By Brandon Bub
March 23, 2014
Last week brought the death of the Reverend Fred Phelps at the age of 84. I hesitate to use that title to describe him because there are few people out there perhaps less deserving of reverence than Phelps. This man made it his life’s mission to spout hateful rhetoric about homosexuals and the gay rights movement, disrupting military funerals with sings saying “Thank God for dead soldiers” because he believed that God was rightfully punishing America for not effectively exterminating its homosexual population.
For a long time I wondered whether or not Phelps’ beliefs were sincerely held. His congregation in Kansas was so small that its only members included his close family members and a few neighbors. With religion and public life, there is often a degree of play-acting as people try to find a mouthpiece for their views. My assumption had long been that Phelps knew he could guarantee himself a spot in public discourse by taking the most deplorable position possible and waiting for a major news network to give him a microphone. But the frightening thing is that Phelps and his family followers, who for the most part were highly educated, believed their message wholeheartedly. Phelps’ daughter, Margie, actually argued for the family before the Supreme Court in the 2011 case Snyder v. Phelps, the case that sought to resolve the question of whether or not the First Amendment protected the Westboro Baptist Church’s protests at military funerals against tort liability.
In that case, Albert Snyder, the father of the deceased U.S. Marine Lance Corporal Matthew Snyder, sued the WBC for damages on account of charges of defamation and intentional infliction of emotional stress. The Supreme Court sided with the Phelps family: in an 8-1 decision, they concluded that because WBC’s message was political by nature, they had to enjoy full First Amendment protection, no matter the despicable nature of their message. The idea undergirding the majority’s theory is that speech must be protected both when it is easy and when it is especially difficult; otherwise, why have a First Amendment in the first place?
Justice Samuel Alito offered the lone dissent. Even though his position did not win out, it is still one worth considering. Alito reminds us that the First Amendment is not an absolute: some forms of speech, like libel, obscenity, and “fighting words,” have long been outside the purview of the Amendment’s protection. As he writes, “When grave injury is intentionally inflicted by means of an attack like the one at issue here, the First Amendment should not interfere with recovery.”

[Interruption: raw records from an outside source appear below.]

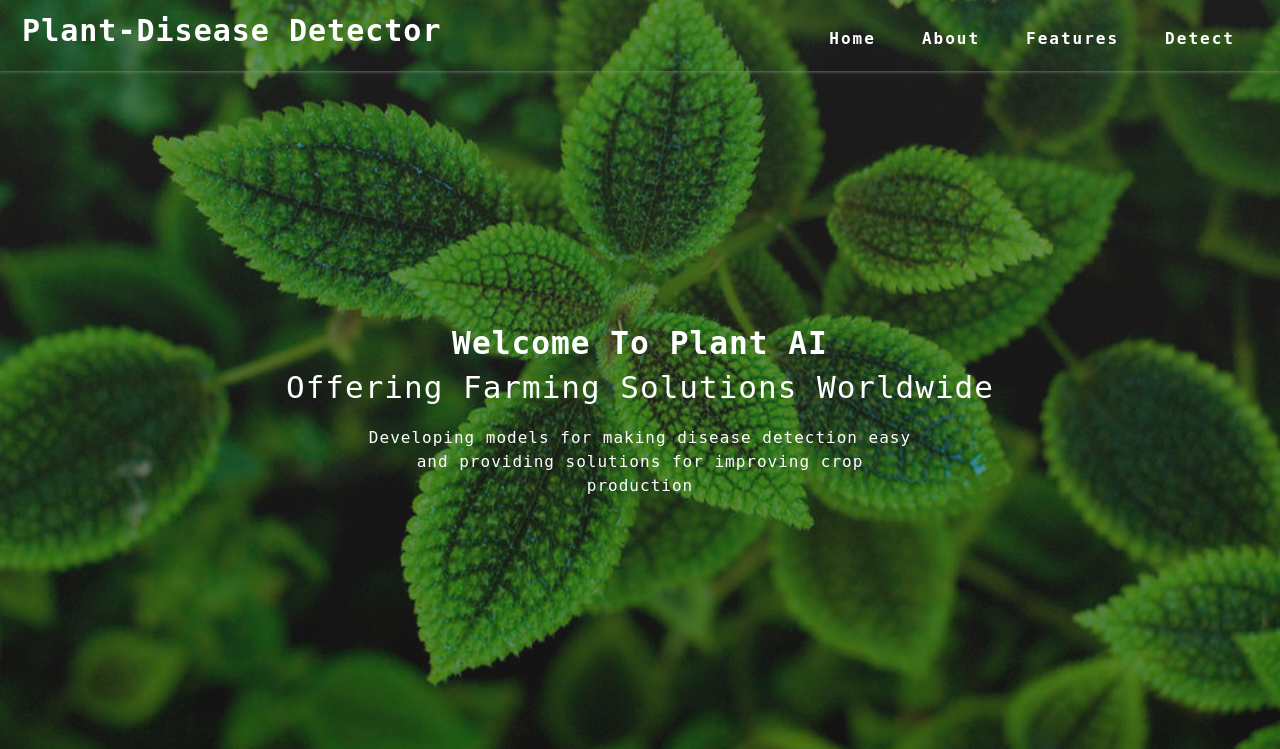
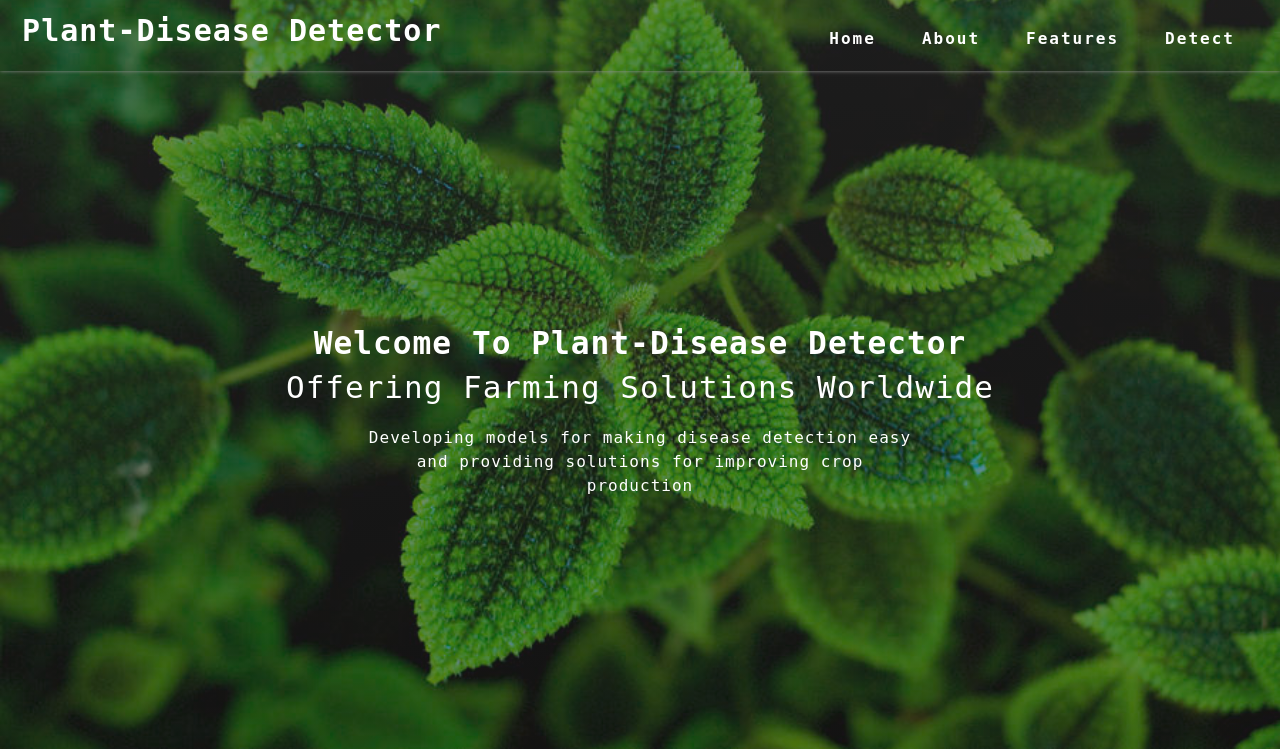
Before and after one commit to ipranasinghe/plantDisease, a Flask app: page / in a window 1280 px wide. Shown: the top 749 px of the page. Run offline with Flask 2, Linux system fonts and the light colour scheme; some libraries are stand-ins or nearby versions.

Commit message:
added db

```diff
--- a/Flask/templates/display.html
+++ b/Flask/templates/display.html
@@ -2,7 +2,7 @@
 <html>
 
 <head>
-  <title>Plant AI</title>
+  <title>Plant Disease Detector</title>
   <!--meta tags -->
   <meta charset="UTF-8">
   <meta name="viewport" content="width=device-width, initial-scale=1">
--- a/Flask/templates/index.html
+++ b/Flask/templates/index.html
@@ -2,7 +2,7 @@
 <html>
 
 <head>
-  <title>Plant AI</title>
+  <title>Plant-Disease Detector</title>
   <!--meta tags -->
   <meta charset="UTF-8">
   <meta name="viewport" content="width=device-width, initial-scale=1">
@@ -49,7 +49,7 @@
     <div class="main-banner text-center">
       <div class="container">
         <div class="style-banner">
-          <h4 class="mb-2">Welcome To Plant AI</h4>
+          <h4 class="mb-2">Welcome To Plant-Disease Detector</h4>
           <h5>Offering Farming Solutions Worldwide
           </h5>
         </div>
```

On one hand, preventing the WBC from expressing their views without fear of reprisal could ostensibly be construed as censorship. On the other hand, however, I find myself drawn to Alito’s position. Can we really delude ourselves into thinking that every “political” position is one worth advocating? Will the marketplace of ideas always crowd out malicious voices to dilute their harmful influence? I’m not so certain on that question.
Like Phelps’ estranged son Nate, I take no joy in the WBC patriarch’s death. The man was clearly disturbed, and though his behavior was inexcusable, one must almost pity someone whose worldview could be so deluded. The problem is that Phelps and his family can often serve to distract us from the reality of LGBT issues in America. Phelps’ hatred was extraordinary, but we cannot pretend that through his absence, homophobia will disappear. Hatred and denial of rights can continue to manifest itself in subtle, influential ways–counter-protestors might outnumber members of the WBC at military funerals today, but let us not become complacent and assume that the battle for LGBT rights is won today.